Honestly, as I look back on this time, I treasure it.
Fast forward to my life today, so many, many years later, and I am grateful for the model my parents gave my brothers, sister, and me of being available to my great grandparents and grandparents. My parents made a commitment to spending time with all of my grandparents – just sitting, just listening, just talking, just walking (slow), just watching – Perry Mason, or Wheel of Fortune, or whatever – with them.
Therefore, I shouldn’t be surprised that when I received a word from the Lord to make a trip to spend time with my parents, that I listened. For much of my lifetime, my parents modeled that honoring our parents and grandparents was an important value. Living literally a world and hemisphere away from my parents, however, proves to be a substantial obstacle to enjoying a face-to-face conversation with my parents.
After significant prayer and talk-time with John, the decision was made that the boys and I would visit my parents and John’s mom – forging the long distance – to just be with them.
No strategic purpose.
We would just hang out with our family.
And so we did. For five blessed weeks, the boys and I were able to do something we rarely are able to do. We had significant face-to-face time with our family without the pressures of school work, ministry appointments, or any other responsibilities that typically require our time and attention.
Perry Mason isn’t shown at noon on KPTV anymore. However, my parents have Netflix. So we had the pleasure of watching episodes of Poirot, another famous sleuth, with Dad and Mom. Micah said that unlocking the Poirot mysteries with his grandparents was one of his highlights of the trip. Me, too, for that matter!
One of the highlights for me was having time to listen to the heart of my mom. Of course we Skype, write emails, send texts with Whatsapp, and comment on Facebook posts. However, none of these communication tools carry a stick to enjoying our one-on-one times together at the kitchen table. I loved that.

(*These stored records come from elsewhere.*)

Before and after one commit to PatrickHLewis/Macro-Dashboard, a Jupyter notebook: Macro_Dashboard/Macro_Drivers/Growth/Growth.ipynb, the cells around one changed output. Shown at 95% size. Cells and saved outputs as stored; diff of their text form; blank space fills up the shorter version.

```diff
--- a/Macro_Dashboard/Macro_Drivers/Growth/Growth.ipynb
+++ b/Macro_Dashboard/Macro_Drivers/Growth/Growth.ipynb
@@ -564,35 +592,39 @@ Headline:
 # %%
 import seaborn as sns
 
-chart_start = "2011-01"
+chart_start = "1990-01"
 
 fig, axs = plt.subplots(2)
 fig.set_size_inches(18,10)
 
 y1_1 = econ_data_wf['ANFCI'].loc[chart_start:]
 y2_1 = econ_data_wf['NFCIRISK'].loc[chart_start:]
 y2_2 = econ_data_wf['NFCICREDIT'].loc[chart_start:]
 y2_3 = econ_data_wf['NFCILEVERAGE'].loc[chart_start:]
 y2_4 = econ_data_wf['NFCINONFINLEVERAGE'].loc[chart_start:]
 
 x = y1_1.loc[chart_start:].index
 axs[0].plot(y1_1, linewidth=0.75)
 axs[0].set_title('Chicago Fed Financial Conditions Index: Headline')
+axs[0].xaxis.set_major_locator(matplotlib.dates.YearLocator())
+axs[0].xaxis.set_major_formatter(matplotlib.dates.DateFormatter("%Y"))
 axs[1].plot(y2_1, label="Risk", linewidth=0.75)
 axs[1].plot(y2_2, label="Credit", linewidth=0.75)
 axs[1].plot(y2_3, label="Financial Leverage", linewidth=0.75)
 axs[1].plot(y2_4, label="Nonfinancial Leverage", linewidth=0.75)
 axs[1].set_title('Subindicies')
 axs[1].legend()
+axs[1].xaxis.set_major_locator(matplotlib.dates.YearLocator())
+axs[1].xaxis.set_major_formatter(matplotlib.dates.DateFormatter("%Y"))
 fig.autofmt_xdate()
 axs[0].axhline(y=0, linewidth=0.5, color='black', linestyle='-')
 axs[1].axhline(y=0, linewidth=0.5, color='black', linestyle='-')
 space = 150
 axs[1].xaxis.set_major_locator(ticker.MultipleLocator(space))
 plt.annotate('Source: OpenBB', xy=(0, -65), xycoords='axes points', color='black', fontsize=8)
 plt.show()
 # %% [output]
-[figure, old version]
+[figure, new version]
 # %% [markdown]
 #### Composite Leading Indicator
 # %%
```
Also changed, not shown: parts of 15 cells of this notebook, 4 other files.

I also appreciated hearing my dad’s stories – even when he would begin, “Now, stop me if I have told you before….” or “I’ve probably shared this story with you, but….” It didn’t matter. I loved hearing every single story again, even if I had heard them countless times before – having this time with my dad mattered to me.
I don’t know what the future holds for us – for my parents or for my family. I don’t have a date on the calendar when we will be able to return to the States for another visit.

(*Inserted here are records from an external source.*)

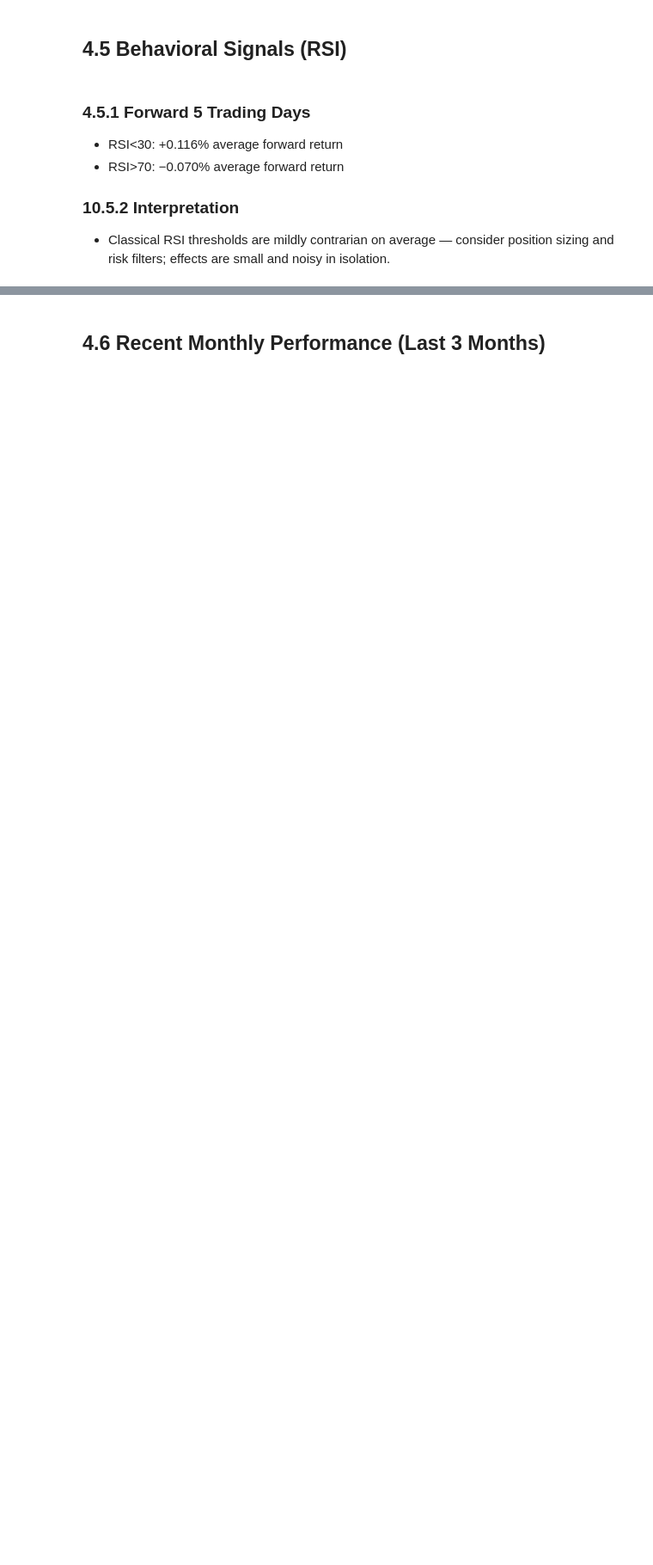
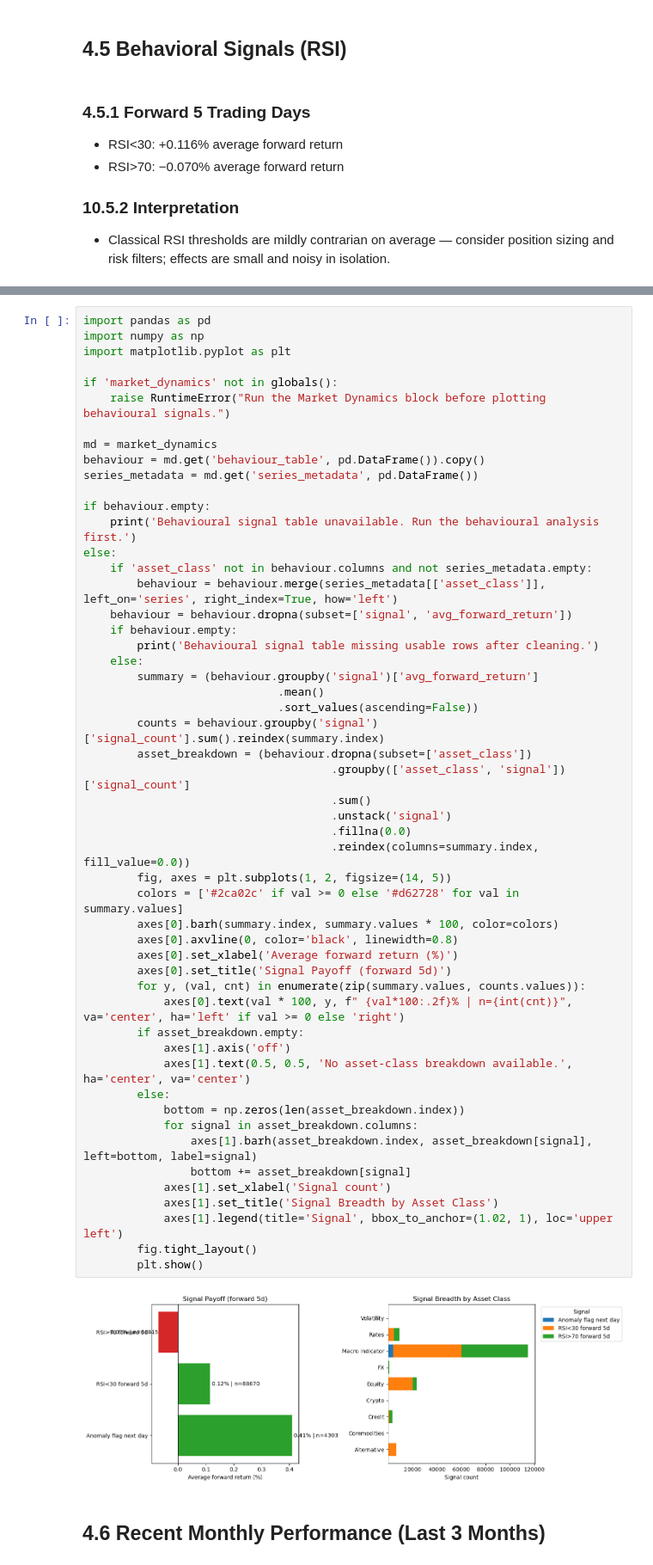
Before and after one commit to kecheng-shi/Nexus-data-preprocessing, a Jupyter notebook: Index Analysis.ipynb, the cells around one changed output, grey strips where cells are left out. Shown at 86% size. Saved outputs shown, nothing was run; the diff lists cells and outputs as text; blank space fills up the shorter version.

```diff
--- a/Index Analysis.ipynb
+++ b/Index Analysis.ipynb
@@ -1334,2 +1775,56 @@ if not beh_summary.empty:
+# %%
+import pandas as pd
+import numpy as np
+import matplotlib.pyplot as plt
+
+if 'market_dynamics' not in globals():
+    raise RuntimeError("Run the Market Dynamics block before plotting behavioural signals.")
+
+md = market_dynamics
+behaviour = md.get('behaviour_table', pd.DataFrame()).copy()
+series_metadata = md.get('series_metadata', pd.DataFrame())
+
+if behaviour.empty:
+    print('Behavioural signal table unavailable. Run the behavioural analysis first.')
+else:
+    if 'asset_class' not in behaviour.columns and not series_metadata.empty:
+        behaviour = behaviour.merge(series_metadata[['asset_class']], left_on='series', right_index=True, how='left')
+    behaviour = behaviour.dropna(subset=['signal', 'avg_forward_return'])
+    if behaviour.empty:
+        print('Behavioural signal table missing usable rows after cleaning.')
+    else:
+        summary = (behaviour.groupby('signal')['avg_forward_return']
+                             .mean()
+                             .sort_values(ascending=False))
+        counts = behaviour.groupby('signal')['signal_count'].sum().reindex(summary.index)
+        asset_breakdown = (behaviour.dropna(subset=['asset_class'])
+                                     .groupby(['asset_class', 'signal'])['signal_count']
+                                     .sum()
+                                     .unstack('signal')
+                                     .fillna(0.0)
+                                     .reindex(columns=summary.index, fill_value=0.0))
+        fig, axes = plt.subplots(1, 2, figsize=(14, 5))
+        colors = ['#2ca02c' if val >= 0 else '#d62728' for val in summary.values]
+        axes[0].barh(summary.index, summary.values * 100, color=colors)
+        axes[0].axvline(0, color='black', linewidth=0.8)
+        axes[0].set_xlabel('Average forward return (%)')
+        axes[0].set_title('Signal Payoff (forward 5d)')
+        for y, (val, cnt) in enumerate(zip(summary.values, counts.values)):
+            axes[0].text(val * 100, y, f" {val*100:.2f}% | n={int(cnt)}", va='center', ha='left' if val >= 0 else 'right')
+        if asset_breakdown.empty:
+            axes[1].axis('off')
+            axes[1].text(0.5, 0.5, 'No asset-class breakdown available.', ha='center', va='center')
+        else:
+            bottom = np.zeros(len(asset_breakdown.index))
+            for signal in asset_breakdown.columns:
+                axes[1].barh(asset_breakdown.index, asset_breakdown[signal], left=bottom, label=signal)
+                bottom += asset_breakdown[signal]
+            axes[1].set_xlabel('Signal count')
+            axes[1].set_title('Signal Breadth by Asset Class')
+            axes[1].legend(title='Signal', bbox_to_anchor=(1.02, 1), loc='upper left')
+        fig.tight_layout()
+        plt.show()
+# %% [output]
+[figure, added]
 # %% [markdown]
 ## 4.6 Recent Monthly Performance (Last 3 Months)
```
Also changed, not shown: parts of 17 cells of this notebook.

Ecclesiastes 8:7 states, “He does not know what will happen; so who can tell him when it will occur?”
Or stated another way, “Since no one knows the future, who can tell someone what is to come?”

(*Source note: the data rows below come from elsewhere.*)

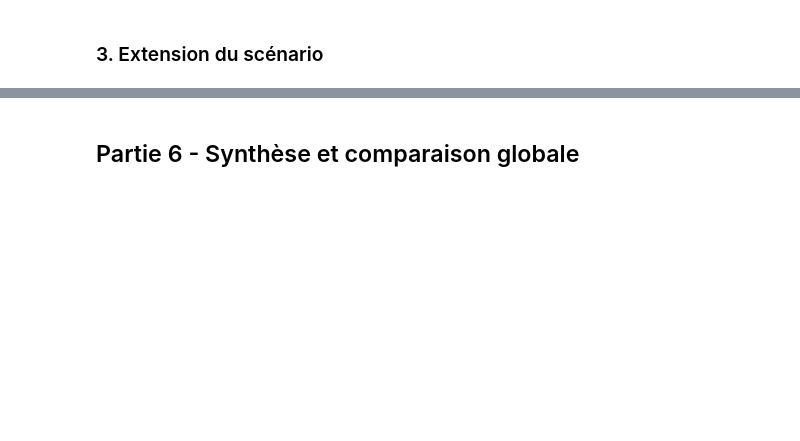
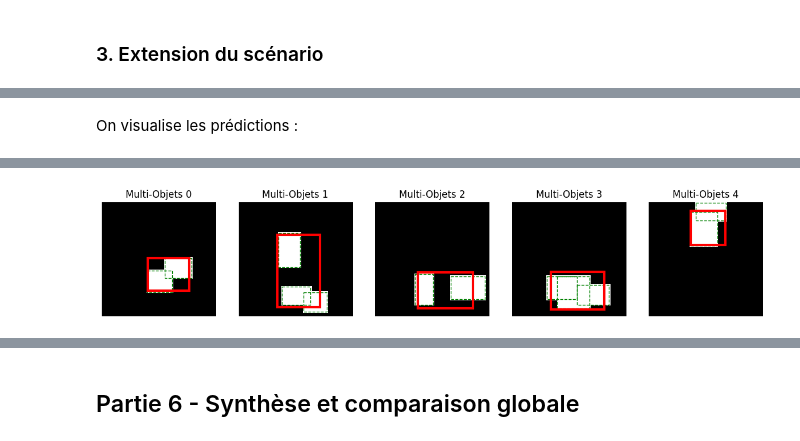
Before and after one commit to Leon-afk1/TP_reseau_neurone, a Jupyter notebook: MiniProjet/Notebook.ipynb, the cells around one changed output, grey strips where cells are left out. Cells and saved outputs as stored; diff of their text form; code cells hidden in the pictures; blank space fills up the shorter version.

```diff
--- a/MiniProjet/Notebook.ipynb
+++ b/MiniProjet/Notebook.ipynb
@@ -887,0 +1188,36 @@ Pour conclure, le Full Fine-Tuning de VGG16 est la méthode la plus robuste. Bie
+# %% [markdown]
+On visualise les prédictions :
+# %%
+y_pred_multi = model_loc.predict(X_multi)
+
+plt.figure(figsize=(15, 6))
+for i in range(5):
+    ax = plt.subplot(1, 5, i + 1)
+
+    # Image
+    img = X_multi[i].reshape(64, 64)
+    plt.imshow(img, cmap='gray')
+
+    # On dessiner les vraies boîtes en vert
+    # Il y en a plusieurs par image
+    for box in y_multi_boxes[i]:
+        rect_gt = patches.Rectangle(
+            (box[0], box[1]), box[2]-box[0], box[3]-box[1],
+            linewidth=1, edgecolor='g', facecolor='none', linestyle='--'
+        )
+        ax.add_patch(rect_gt)
+
+    # On dessine la prédiction du réseau en rouge
+    # Le réseau ne sort qu'une seule boîte quoi qu'il arrive (car il a été entraîné avec 4 neurones de sortie)
+    pred = y_pred_multi[i] * 64
+    rect_pred = patches.Rectangle(
+        (pred[0], pred[1]), pred[2]-pred[0], pred[3]-pred[1],
+        linewidth=3, edgecolor='r', facecolor='none'
+    )
+    ax.add_patch(rect_pred)
+
+    ax.axis('off')
+    ax.set_title(f"Multi-Objets {i}")
+
+plt.show()
+# %% [output]
@@ -887,0 +1225 @@ Pour conclure, le Full Fine-Tuning de VGG16 est la méthode la plus robuste. Bie
+[figure, added]
```
Also changed, not shown: parts of 30 cells of this notebook, 1 other file.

I believe the Lord is exhorting us to live life now – to be all in – and embrace the day and the gift it brings us.
This is why I am so grateful I listened to the still, small voice of my God and followed His leading to visit my parents last month. I didn’t ignore the prompting. I didn’t put the visit off until later. I responded.
I don’t know what is ultimately ahead regarding my parents’ long term health and care, but I do know that I will never regret making the effort and traveling the distance to spend time with them. In addition, this trip provided my children with uninterrupted time with their grandparents. I know they won’t forget it.
When I am in the States, I am always struck by how little time people really have for each other. There seems like there is so much pressure to be doing something – all.the.time. People just seem like they are on the run, run, run. The value of having space in one’s life to sit and be with one another appears lost – unless it is scheduled. And even then, if such talk time is scheduled, there appears to be another appointment or activity that follows. As a result, engagement time must be fitted between one hour and the next. It doesn’t seem like much fun to me.
Thus, the reason I want to model uninterrupted times of engagement with family for my children, as my parents did for me.
I desire to live my life with a value of being – not doing.
For if I am able to be, I am able to be free to engage as the Lord leads me in this finite life I enjoy on earth.
I am able to appreciate the gift of Emmanuel, God with us, and embrace His loving, assuring, guiding Presence in my life.
Yes, I am grateful for the life-giving five weeks I shared with my family last month. I am blessed with parents, siblings, and an extended family who love me as well as John and my children as we are. Just as I love them for who they are! They are precious to me.
That’s the life I want.
That’s the life I seek.